→ **Task requirements**: Please repeat the whole listing exactly, but leave the pictures out.

=== Dataset ===

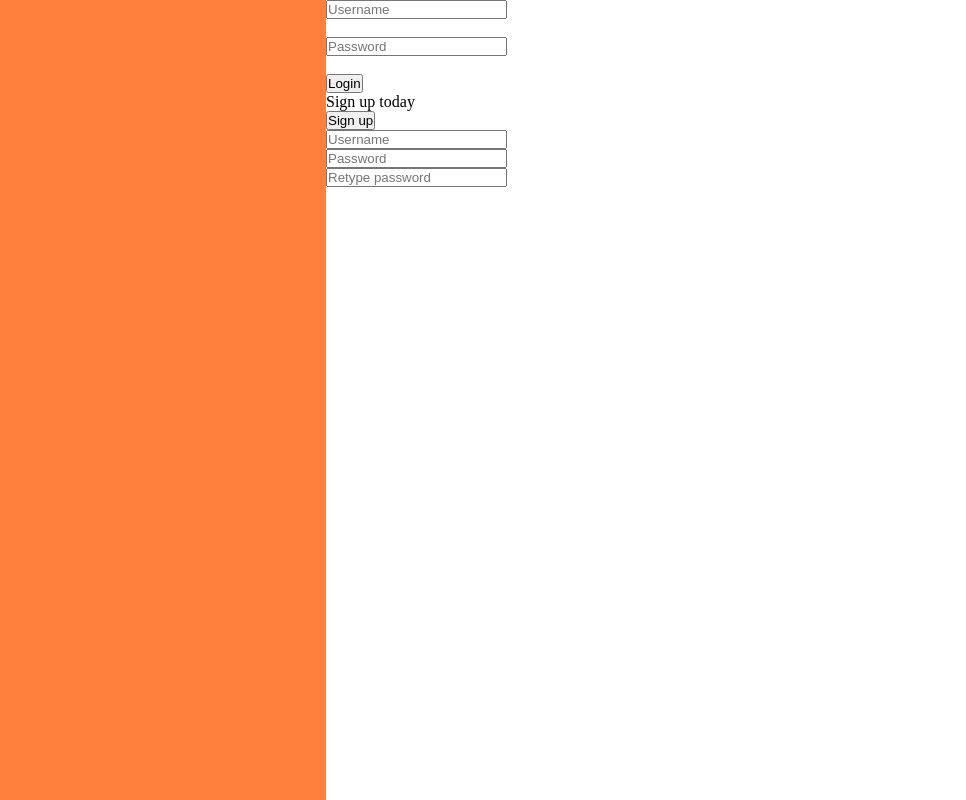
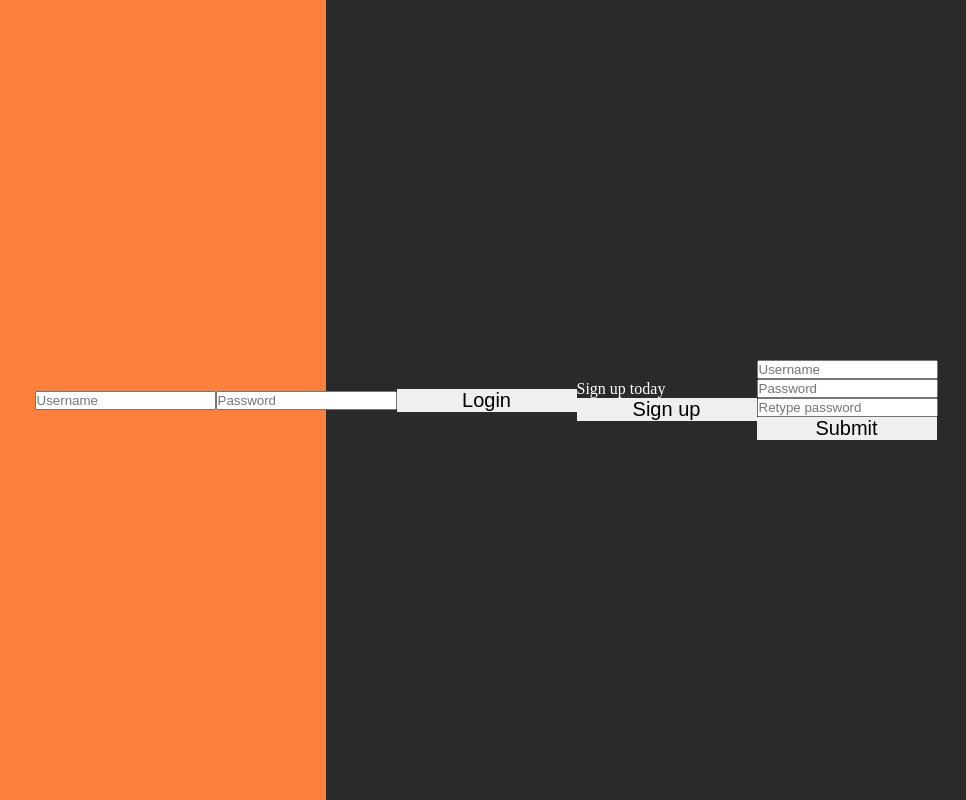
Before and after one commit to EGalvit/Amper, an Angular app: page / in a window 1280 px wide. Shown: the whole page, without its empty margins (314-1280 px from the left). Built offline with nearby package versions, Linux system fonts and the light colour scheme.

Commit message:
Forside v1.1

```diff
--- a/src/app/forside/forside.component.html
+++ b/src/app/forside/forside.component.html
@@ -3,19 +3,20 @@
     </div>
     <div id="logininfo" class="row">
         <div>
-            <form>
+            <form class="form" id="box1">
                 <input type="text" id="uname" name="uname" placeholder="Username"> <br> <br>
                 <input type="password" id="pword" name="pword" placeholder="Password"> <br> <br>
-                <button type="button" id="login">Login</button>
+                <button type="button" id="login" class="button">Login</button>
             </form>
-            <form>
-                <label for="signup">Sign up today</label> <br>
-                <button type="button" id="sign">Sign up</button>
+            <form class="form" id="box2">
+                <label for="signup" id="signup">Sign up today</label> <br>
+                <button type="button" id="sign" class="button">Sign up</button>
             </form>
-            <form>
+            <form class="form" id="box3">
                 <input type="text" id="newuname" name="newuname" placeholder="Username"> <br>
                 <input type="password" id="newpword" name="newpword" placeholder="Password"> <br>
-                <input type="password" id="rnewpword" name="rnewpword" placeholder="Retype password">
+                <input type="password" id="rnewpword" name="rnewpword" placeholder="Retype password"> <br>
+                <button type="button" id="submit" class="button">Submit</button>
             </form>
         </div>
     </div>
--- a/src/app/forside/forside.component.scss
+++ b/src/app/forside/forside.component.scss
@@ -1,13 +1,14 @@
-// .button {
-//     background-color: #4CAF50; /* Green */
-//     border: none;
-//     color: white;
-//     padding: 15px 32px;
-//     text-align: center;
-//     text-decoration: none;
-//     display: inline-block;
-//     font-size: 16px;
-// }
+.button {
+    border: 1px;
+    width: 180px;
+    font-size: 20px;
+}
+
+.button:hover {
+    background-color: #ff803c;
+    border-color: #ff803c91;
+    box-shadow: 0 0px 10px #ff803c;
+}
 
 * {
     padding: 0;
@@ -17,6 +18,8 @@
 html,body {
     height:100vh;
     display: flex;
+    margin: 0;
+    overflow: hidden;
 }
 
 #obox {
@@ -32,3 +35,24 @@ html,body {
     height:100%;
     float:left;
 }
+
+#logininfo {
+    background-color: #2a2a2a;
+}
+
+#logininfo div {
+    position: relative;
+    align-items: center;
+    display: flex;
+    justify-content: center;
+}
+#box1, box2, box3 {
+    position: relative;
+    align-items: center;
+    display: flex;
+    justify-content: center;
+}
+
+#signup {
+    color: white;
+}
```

===

→ **Solution to this task**:
Before and after one commit to EGalvit/Amper, an Angular app: page / in a window 1280 px wide. Shown: the whole page, without its empty margins (314-1280 px from the left). Built offline with nearby package versions, Linux system fonts and the light colour scheme.

Commit message:
Forside v1.1

```diff
--- a/src/app/forside/forside.component.html
+++ b/src/app/forside/forside.component.html
@@ -3,19 +3,20 @@
     </div>
     <div id="logininfo" class="row">
         <div>
-            <form>
+            <form class="form" id="box1">
                 <input type="text" id="uname" name="uname" placeholder="Username"> <br> <br>
                 <input type="password" id="pword" name="pword" placeholder="Password"> <br> <br>
-                <button type="button" id="login">Login</button>
+                <button type="button" id="login" class="button">Login</button>
             </form>
-            <form>
-                <label for="signup">Sign up today</label> <br>
-                <button type="button" id="sign">Sign up</button>
+            <form class="form" id="box2">
+                <label for="signup" id="signup">Sign up today</label> <br>
+                <button type="button" id="sign" class="button">Sign up</button>
             </form>
-            <form>
+            <form class="form" id="box3">
                 <input type="text" id="newuname" name="newuname" placeholder="Username"> <br>
                 <input type="password" id="newpword" name="newpword" placeholder="Password"> <br>
-                <input type="password" id="rnewpword" name="rnewpword" placeholder="Retype password">
+                <input type="password" id="rnewpword" name="rnewpword" placeholder="Retype password"> <br>
+                <button type="button" id="submit" class="button">Submit</button>
             </form>
         </div>
     </div>
--- a/src/app/forside/forside.component.scss
+++ b/src/app/forside/forside.component.scss
@@ -1,13 +1,14 @@
-// .button {
-//     background-color: #4CAF50; /* Green */
-//     border: none;
-//     color: white;
-//     padding: 15px 32px;
-//     text-align: center;
-//     text-decoration: none;
-//     display: inline-block;
-//     font-size: 16px;
-// }
+.button {
+    border: 1px;
+    width: 180px;
+    font-size: 20px;
+}
+
+.button:hover {
+    background-color: #ff803c;
+    border-color: #ff803c91;
+    box-shadow: 0 0px 10px #ff803c;
+}
 
 * {
     padding: 0;
@@ -17,6 +18,8 @@
 html,body {
     height:100vh;
     display: flex;
+    margin: 0;
+    overflow: hidden;
 }
 
 #obox {
@@ -32,3 +35,24 @@ html,body {
     height:100%;
     float:left;
 }
+
+#logininfo {
+    background-color: #2a2a2a;
+}
+
+#logininfo div {
+    position: relative;
+    align-items: center;
+    display: flex;
+    justify-content: center;
+}
+#box1, box2, box3 {
+    position: relative;
+    align-items: center;
+    display: flex;
+    justify-content: center;
+}
+
+#signup {
+    color: white;
+}
```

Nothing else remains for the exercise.